Smartphones are a significant part of life in the 21st century. According to the technology, data and analytics experts at Zenith, in 2019 the average American adult spent three hours and 30 minutes using mobile internet every day, with estimates suggesting that number could increase to more than four hours per day by 2021.
It’s no secret that many people struggle when it comes to putting down their smartphones. The secret lies in learning how to unplug from smartphones, especially for the millions of people who are spending untold hours on such devices every day. A strong will to put smartphones down can help people do just that, and some additional strategies might make it easier to unplug as well.
Keep your phone in another room.
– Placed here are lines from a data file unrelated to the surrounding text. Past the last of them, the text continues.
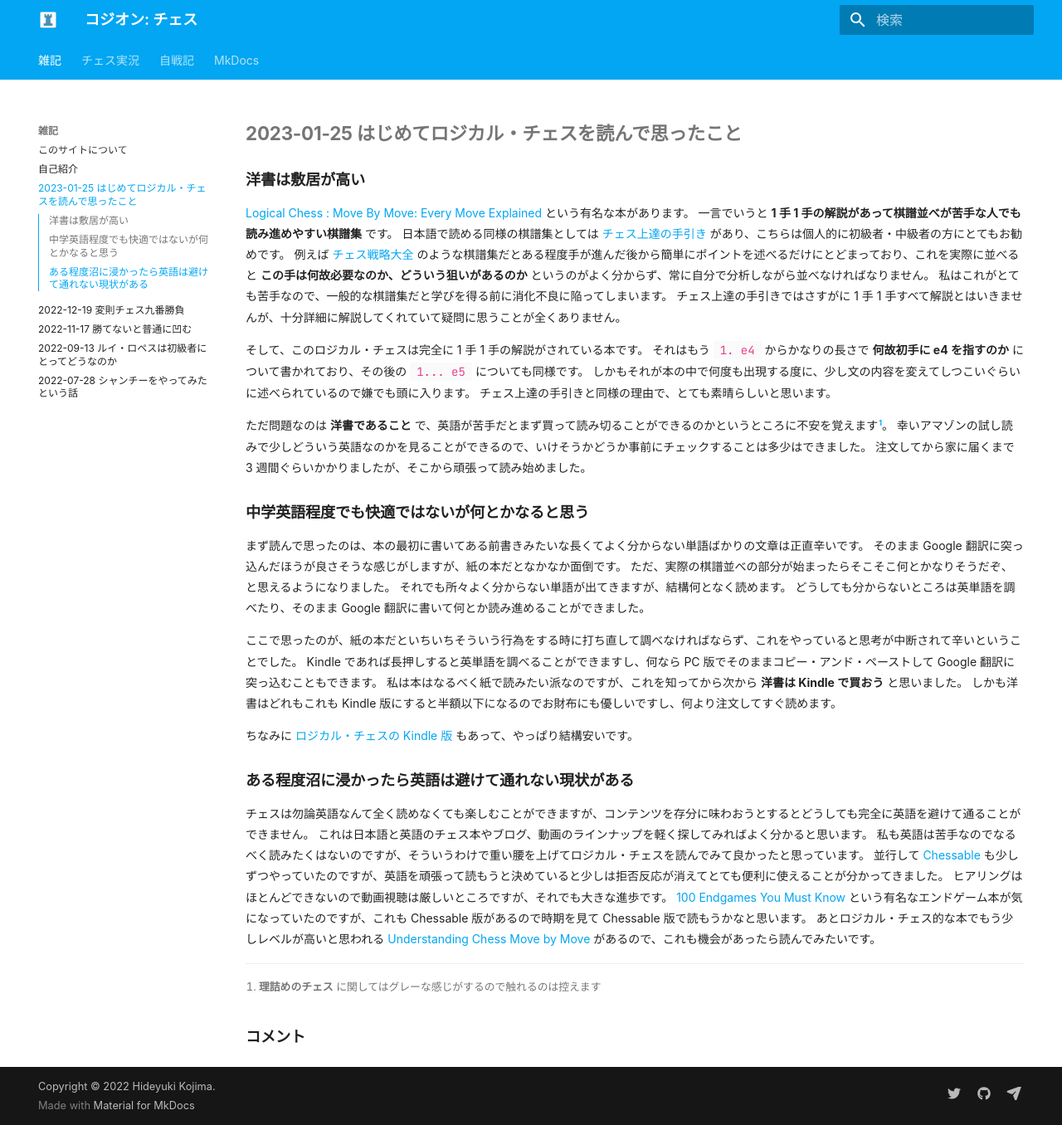
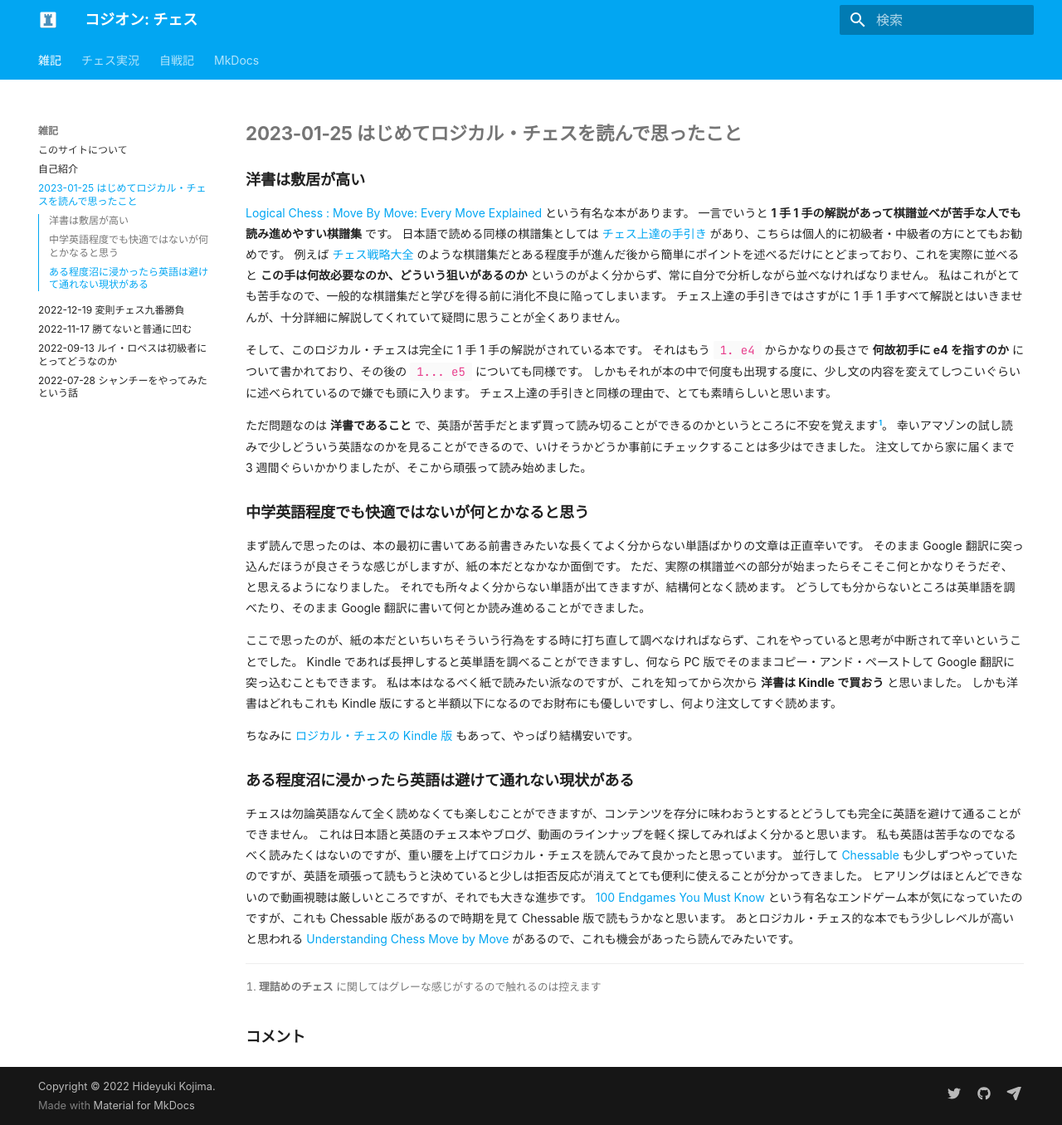
Before and after one commit to kojion/chess, an MkDocs documentation site: the page built from docs/note/20230125.md, in a window 1280 px wide and 1356 px high. Shown: the whole window at 83% size. Built offline with MkDocs 1.6.1 and Material for MkDocs 9.7.7, drawn with Linux system fonts in a browser that asks for light colours; some web fonts are replaced; comment, search, counter and statistics services are not loaded.

Commit message:
微妙に修正

```diff
--- a/docs/note/20230125.md
+++ b/docs/note/20230125.md
@@ -46,7 +46,7 @@
 
 チェスは勿論英語なんて全く読めなくても楽しむことができますが、コンテンツを存分に味わおうとするとどうしても完全に英語を避けて通ることができません。
 これは日本語と英語のチェス本やブログ、動画のラインナップを軽く探してみればよく分かると思います。
-私も英語は苦手なのでなるべく読みたくはないのですが、そういうわけで重い腰を上げてロジカル・チェスを読んでみて良かったと思っています。
+私も英語は苦手なのでなるべく読みたくはないのですが、重い腰を上げてロジカル・チェスを読んでみて良かったと思っています。
 並行して [Chessable](https://www.chessable.com/)
 も少しずつやっていたのですが、英語を頑張って読もうと決めていると少しは拒否反応が消えてとても便利に使えることが分かってきました。
 ヒアリングはほとんどできないので動画視聴は厳しいところですが、それでも大きな進歩です。
```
Many people are drawn to their smartphones by a seemingly endless stream of notifications. The addictive nature of notifications is debatable, but blaming notifications and merely turning them off may not be as effective a means to reducing smartphone reliance as you think. A 2020 study by researchers at the London School of Economics and Political Science found that 89 percent of interactions with phones were unprompted. That suggests people are simply picking up their phones even when notifications or incoming calls aren’t making them do so. Keeping a phone in another room when dining, reading a book, engaging with family members, or participating in other activities can help people avoid that familiar urge to pick up their phone.
Utilize apps to curtail your usage.
Various apps allow users to block their own access to other apps and websites. These apps, which include Flipd and Freedom, are designed to help smartphone users regain productivity they might have lost due to their smartphone usage. The apps can be utilized in various ways, and one such way is to restrict access to games and websites during the workday. They also can be used to restrict access during family time or other hours of the day when people don’t want to be distracted by the internet.
Set up auto reply.
Many professionals set up out-of-office messages to notify colleagues and clients when they’re on vacation or engaging in projects that will prevent them from answering emails. The same principle can be applied to text messages. According to a 2019 survey from CTIA, which has tracked the evolution of the United States wireless industry since 1985, two trillion text messages were exchanged in 2019. That’s a lot of messages, and texting is a significant reason why so many people have problems putting down their phones. An automatic response informing friends, family and colleagues that you’re away from your phone can be a great way to spend less time texting.
Smartphone usage is on the rise, even among people who want to put their phones down more often. Such users can try various approaches to spend less time on their phones.